## Work item
The answer must consist of every line from the entries below that contains the word "Colors".

## Record set

>>>

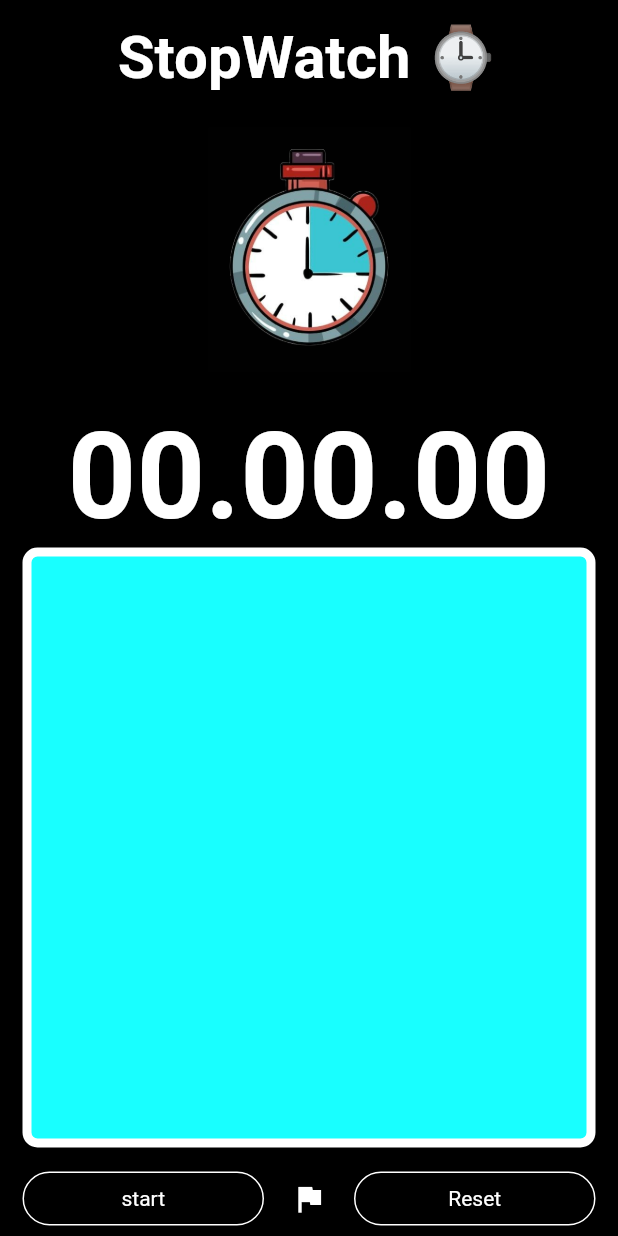
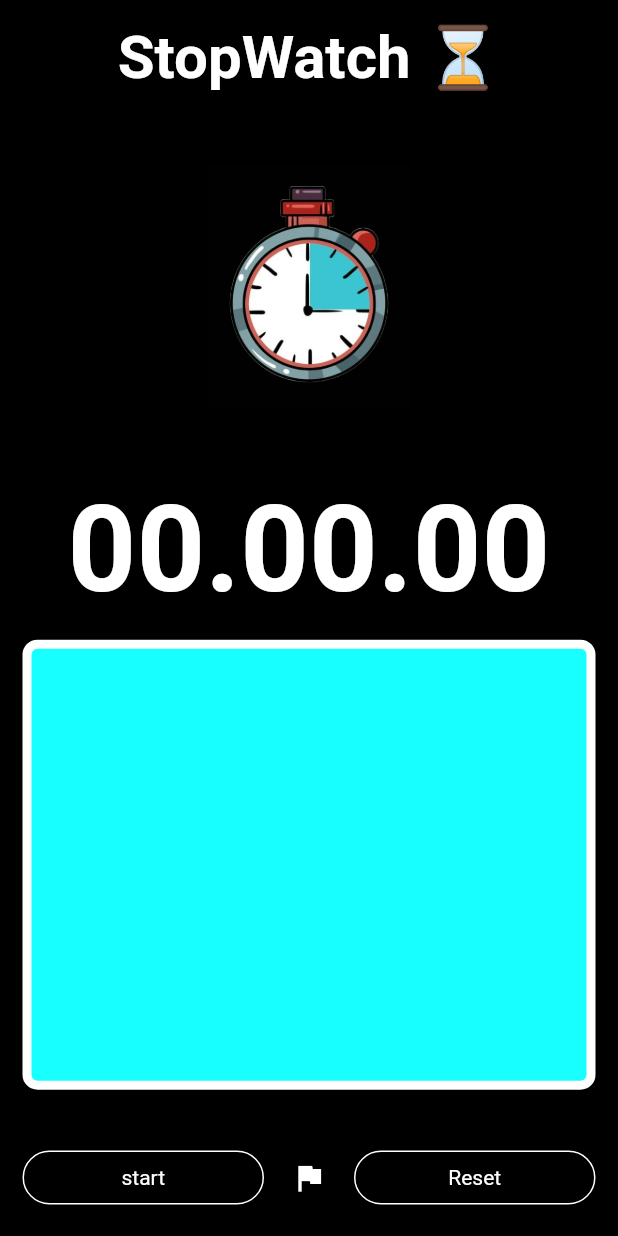
Before and after one commit to omkark12/StopWatch, a Flutter app: the screen it shows after launch, on a phone screen of 412 x 824 dp. Run offline on Flutter 3.47's test engine with Material 2 defaults, Android fonts, the phone set to English and light mode, and no system bars.

Commit message:
overflow solved

```diff
--- a/lib/main.dart
+++ b/lib/main.dart
@@ -99,7 +99,7 @@ class _homeappstateState extends State<homeappstate> {
             children: [
               Center(
                 child: Text(
-                  'StopWatch ⌚',
+                  'StopWatch ⏳',
                   style: TextStyle(
                       color: Colors.white,
                       fontSize: 40,
@@ -123,7 +123,7 @@ class _homeappstateState extends State<homeappstate> {
                 ),
               ),
               Container(
-                height: 400,
+                height: 300,
                 decoration: BoxDecoration(
                   border: Border.all(color: Colors.white, width: 6),
                   color: Colors.cyanAccent,
```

<<<

## Expected answer
                       color: Colors.white,
                   border: Border.all(color: Colors.white, width: 6),
                   color: Colors.cyanAccent,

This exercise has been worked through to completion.